Information shown:
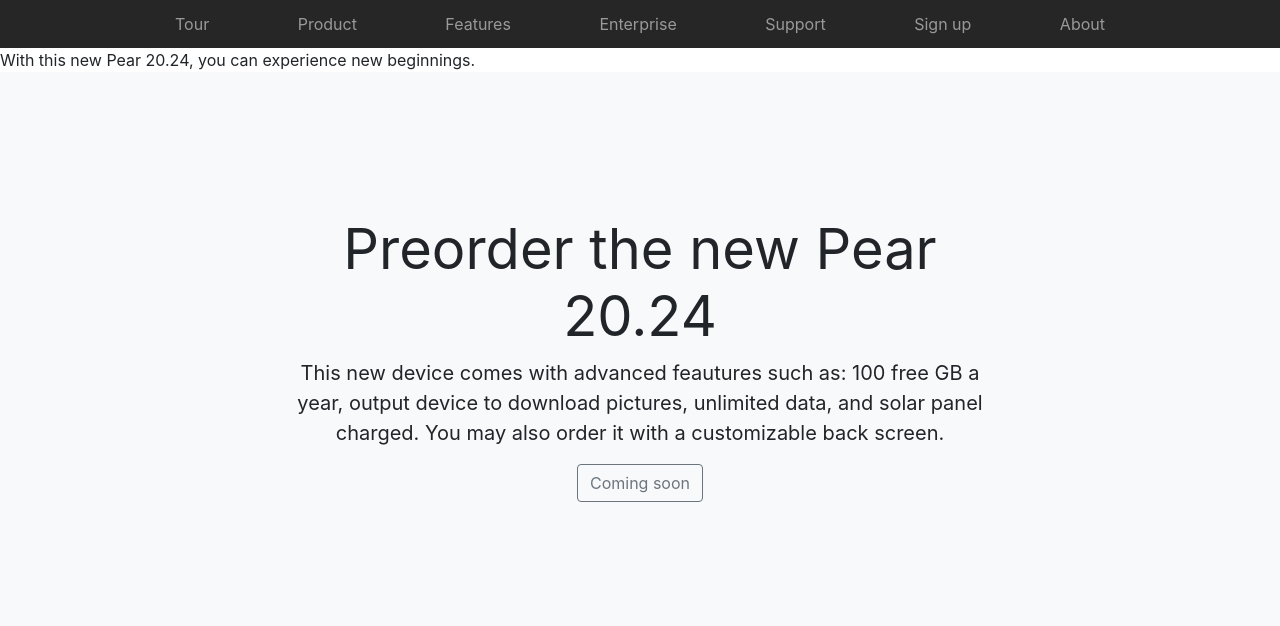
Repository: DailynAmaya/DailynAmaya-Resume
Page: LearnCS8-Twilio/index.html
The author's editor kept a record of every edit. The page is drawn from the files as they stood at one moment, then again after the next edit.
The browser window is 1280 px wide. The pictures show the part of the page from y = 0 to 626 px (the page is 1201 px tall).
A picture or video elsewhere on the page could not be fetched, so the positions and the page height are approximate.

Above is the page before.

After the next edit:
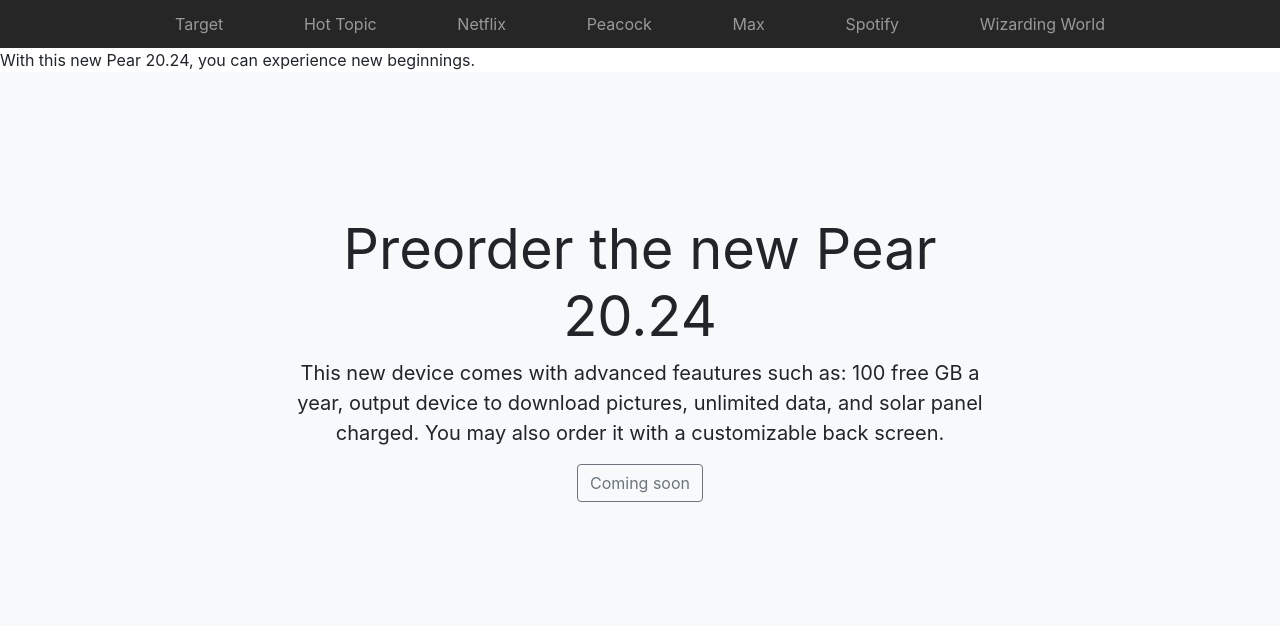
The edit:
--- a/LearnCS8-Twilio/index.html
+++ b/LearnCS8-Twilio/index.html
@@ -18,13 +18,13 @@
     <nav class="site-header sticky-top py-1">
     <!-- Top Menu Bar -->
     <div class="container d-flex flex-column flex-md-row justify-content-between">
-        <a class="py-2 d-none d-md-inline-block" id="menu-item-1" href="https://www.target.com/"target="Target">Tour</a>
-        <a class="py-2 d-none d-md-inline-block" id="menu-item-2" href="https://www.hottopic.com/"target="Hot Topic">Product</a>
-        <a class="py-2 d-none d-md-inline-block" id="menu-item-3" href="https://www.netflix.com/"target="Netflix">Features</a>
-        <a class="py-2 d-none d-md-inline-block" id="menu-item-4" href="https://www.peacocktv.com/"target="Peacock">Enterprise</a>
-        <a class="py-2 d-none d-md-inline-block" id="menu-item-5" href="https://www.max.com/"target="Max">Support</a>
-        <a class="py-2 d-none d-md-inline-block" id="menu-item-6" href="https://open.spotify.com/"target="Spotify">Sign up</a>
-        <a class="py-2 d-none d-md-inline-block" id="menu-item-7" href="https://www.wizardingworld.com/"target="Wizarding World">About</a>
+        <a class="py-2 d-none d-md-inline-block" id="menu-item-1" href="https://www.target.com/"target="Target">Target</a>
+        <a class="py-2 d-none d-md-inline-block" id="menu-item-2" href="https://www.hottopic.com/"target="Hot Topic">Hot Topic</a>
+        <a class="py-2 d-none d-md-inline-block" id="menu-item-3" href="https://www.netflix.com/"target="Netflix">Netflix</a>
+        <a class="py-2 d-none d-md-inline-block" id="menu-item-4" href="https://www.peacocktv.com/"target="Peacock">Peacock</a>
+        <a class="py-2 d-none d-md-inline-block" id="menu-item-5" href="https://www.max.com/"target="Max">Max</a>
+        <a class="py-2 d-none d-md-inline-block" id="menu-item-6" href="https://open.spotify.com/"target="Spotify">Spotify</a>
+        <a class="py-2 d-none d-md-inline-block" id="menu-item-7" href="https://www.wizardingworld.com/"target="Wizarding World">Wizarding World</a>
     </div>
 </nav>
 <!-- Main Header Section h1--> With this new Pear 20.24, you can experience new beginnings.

Task brief: Count lines above with the word "Spotify". Give the number only.

Written answer: 2